— Work item —
The data below should be restated word for word, pictures omitted.

— Data for analysis —
◇ ◇ ◇

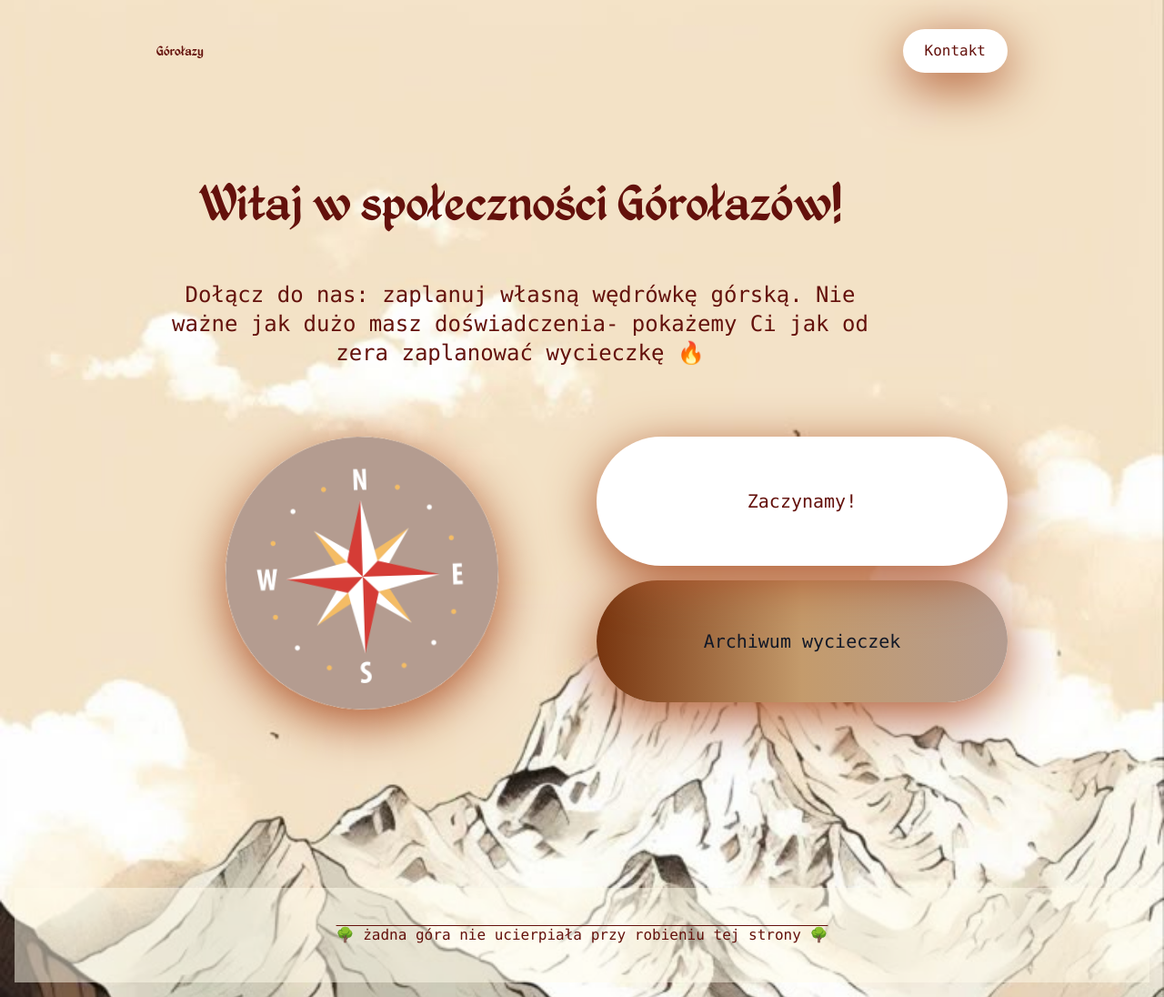
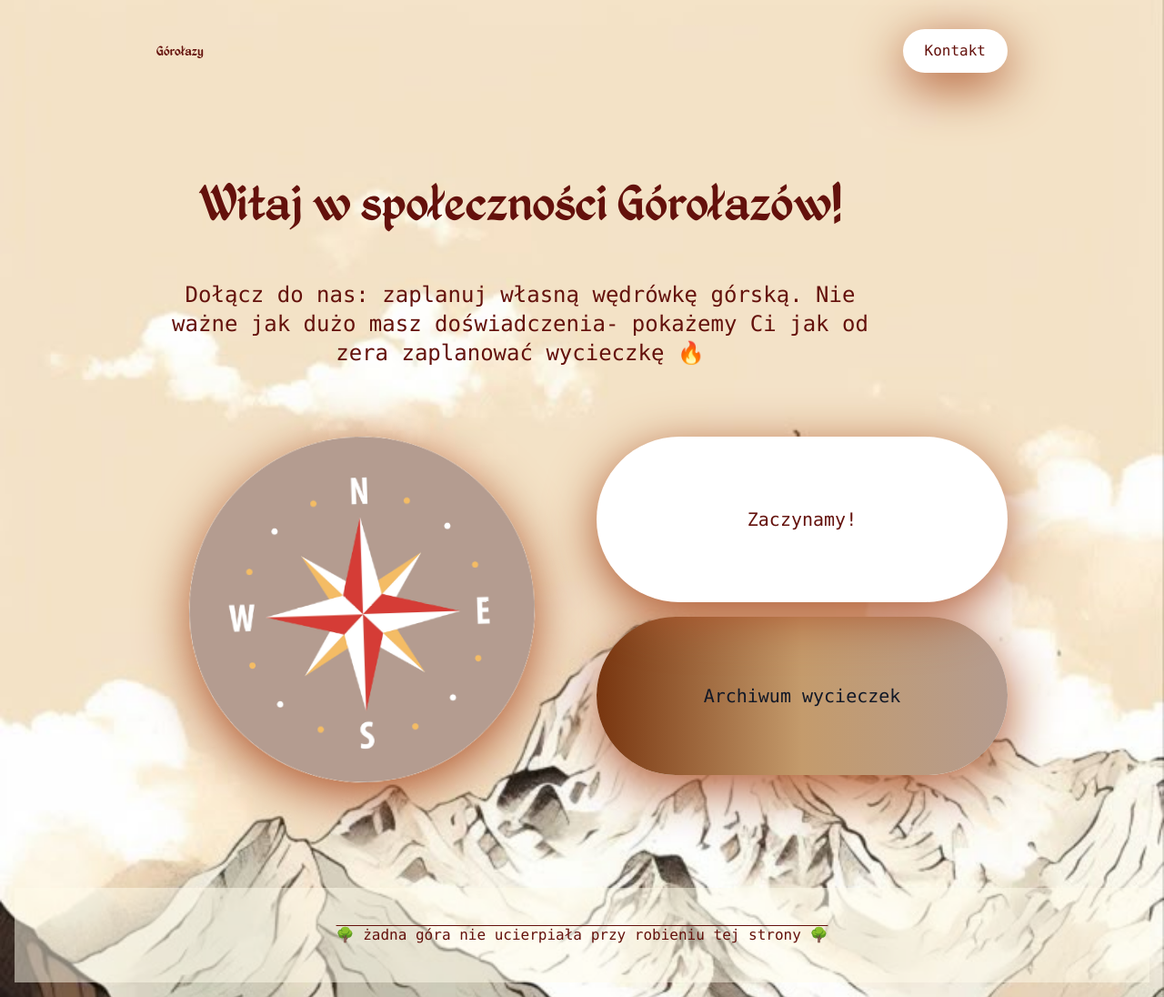
Before and after one commit to kama-pa-go/KGprojects, a Jekyll site: the page index.html, which Jekyll copies as it is, in a window 1280 px wide and 1096 px high. Shown: the whole window at 91% size. Built offline with Jekyll 4.4.1, drawn with Linux system fonts in a browser that asks for light colours.

Commit message:
Your commit message here

```diff
--- a/assets/output.css
+++ b/assets/output.css
@@ -527,6 +527,12 @@
   .max-w-\[120px\] {
     max-width: 120px;
   }
+  .max-w-\[130px\] {
+    max-width: 130px;
+  }
+  .max-w-\[140px\] {
+    max-width: 140px;
+  }
   .max-w-\[150px\] {
     max-width: 150px;
   }
@@ -2077,6 +2083,11 @@
       max-width: 200px;
     }
   }
+  .sm\:max-w-\[220px\] {
+    @media (width >= 40rem) {
+      max-width: 220px;
+    }
+  }
   .sm\:grid-cols-2 {
     @media (width >= 40rem) {
       grid-template-columns: repeat(2, minmax(0, 1fr));
@@ -2147,6 +2158,11 @@
       line-height: var(--tw-leading, var(--text-xl--line-height));
     }
   }
+  .md\:max-w-\[290px\] {
+    @media (width >= 48rem) {
+      max-width: 290px;
+    }
+  }
   .md\:max-w-\[300px\] {
     @media (width >= 48rem) {
       max-width: 300px;
@@ -2184,9 +2200,39 @@
       grid-column: span 1 / span 1;
     }
   }
+  .lg\:max-w-\[330px\] {
+    @media (width >= 64rem) {
+      max-width: 330px;
+    }
+  }
+  .lg\:max-w-\[350p\] {
+    @media (width >= 64rem) {
+      max-width: 350p;
+    }
+  }
+  .lg\:max-w-\[350px\] {
+    @media (width >= 64rem) {
+      max-width: 350px;
+    }
+  }
   .lg\:grid-cols-5 {
     @media (width >= 64rem) {
       grid-template-columns: repeat(5, minmax(0, 1fr));
+    }
+  }
+  .xl\:max-w-\[300px\] {
+    @media (width >= 80rem) {
+      max-width: 300px;
+    }
+  }
+  .xl\:max-w-\[380px\] {
+    @media (width >= 80rem) {
+      max-width: 380px;
+    }
+  }
+  .xl\:max-w-\[400px\] {
+    @media (width >= 80rem) {
+      max-width: 400px;
     }
   }
 }
--- a/index.html
+++ b/index.html
@@ -52,7 +52,7 @@
 
   <div class="grid grid-cols-1 justify-content: space-around justify-items-center sm:grid-cols-2 gap-4 sm:gap-8 py-5">
 
-  <div><img src="assets/images/kompas.jpg" alt="kompas" class="rounded-full orangeShadow animate-wiggle max-w-[120px] sm:max-w-[200px] md:max-w-[300px]"></div>
+  <div><img src="assets/images/kompas.jpg" alt="kompas" class="rounded-full orangeShadow animate-wiggle max-w-[140px] sm:max-w-[220px] md:max-w-[290px] lg:max-w-[330px] xl:max-w-[380px]"></div>
 
   <div class="grid w-full grid-rows-2 gap-4">
         <button class="w-full px-6 lightShadow py-3 sm:px-10 dm:px-15 sm:py-4 cursor-pointer rounded-full bg-white orangeShadow"
```
Also changed, not shown: _layouts/default1.html (+5 -4 lines).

◇ ◇ ◇

— Solved exercise —
Before and after one commit to kama-pa-go/KGprojects, a Jekyll site: the page index.html, which Jekyll copies as it is, in a window 1280 px wide and 1096 px high. Shown: the whole window at 91% size. Built offline with Jekyll 4.4.1, drawn with Linux system fonts in a browser that asks for light colours.

Commit message:
Your commit message here

```diff
--- a/assets/output.css
+++ b/assets/output.css
@@ -527,6 +527,12 @@
   .max-w-\[120px\] {
     max-width: 120px;
   }
+  .max-w-\[130px\] {
+    max-width: 130px;
+  }
+  .max-w-\[140px\] {
+    max-width: 140px;
+  }
   .max-w-\[150px\] {
     max-width: 150px;
   }
@@ -2077,6 +2083,11 @@
       max-width: 200px;
     }
   }
+  .sm\:max-w-\[220px\] {
+    @media (width >= 40rem) {
+      max-width: 220px;
+    }
+  }
   .sm\:grid-cols-2 {
     @media (width >= 40rem) {
       grid-template-columns: repeat(2, minmax(0, 1fr));
@@ -2147,6 +2158,11 @@
       line-height: var(--tw-leading, var(--text-xl--line-height));
     }
   }
+  .md\:max-w-\[290px\] {
+    @media (width >= 48rem) {
+      max-width: 290px;
+    }
+  }
   .md\:max-w-\[300px\] {
     @media (width >= 48rem) {
       max-width: 300px;
@@ -2184,9 +2200,39 @@
       grid-column: span 1 / span 1;
     }
   }
+  .lg\:max-w-\[330px\] {
+    @media (width >= 64rem) {
+      max-width: 330px;
+    }
+  }
+  .lg\:max-w-\[350p\] {
+    @media (width >= 64rem) {
+      max-width: 350p;
+    }
+  }
+  .lg\:max-w-\[350px\] {
+    @media (width >= 64rem) {
+      max-width: 350px;
+    }
+  }
   .lg\:grid-cols-5 {
     @media (width >= 64rem) {
       grid-template-columns: repeat(5, minmax(0, 1fr));
+    }
+  }
+  .xl\:max-w-\[300px\] {
+    @media (width >= 80rem) {
+      max-width: 300px;
+    }
+  }
+  .xl\:max-w-\[380px\] {
+    @media (width >= 80rem) {
+      max-width: 380px;
+    }
+  }
+  .xl\:max-w-\[400px\] {
+    @media (width >= 80rem) {
+      max-width: 400px;
     }
   }
 }
--- a/index.html
+++ b/index.html
@@ -52,7 +52,7 @@
 
   <div class="grid grid-cols-1 justify-content: space-around justify-items-center sm:grid-cols-2 gap-4 sm:gap-8 py-5">
 
-  <div><img src="assets/images/kompas.jpg" alt="kompas" class="rounded-full orangeShadow animate-wiggle max-w-[120px] sm:max-w-[200px] md:max-w-[300px]"></div>
+  <div><img src="assets/images/kompas.jpg" alt="kompas" class="rounded-full orangeShadow animate-wiggle max-w-[140px] sm:max-w-[220px] md:max-w-[290px] lg:max-w-[330px] xl:max-w-[380px]"></div>
 
   <div class="grid w-full grid-rows-2 gap-4">
         <button class="w-full px-6 lightShadow py-3 sm:px-10 dm:px-15 sm:py-4 cursor-pointer rounded-full bg-white orangeShadow"
```
Also changed, not shown: _layouts/default1.html (+5 -4 lines).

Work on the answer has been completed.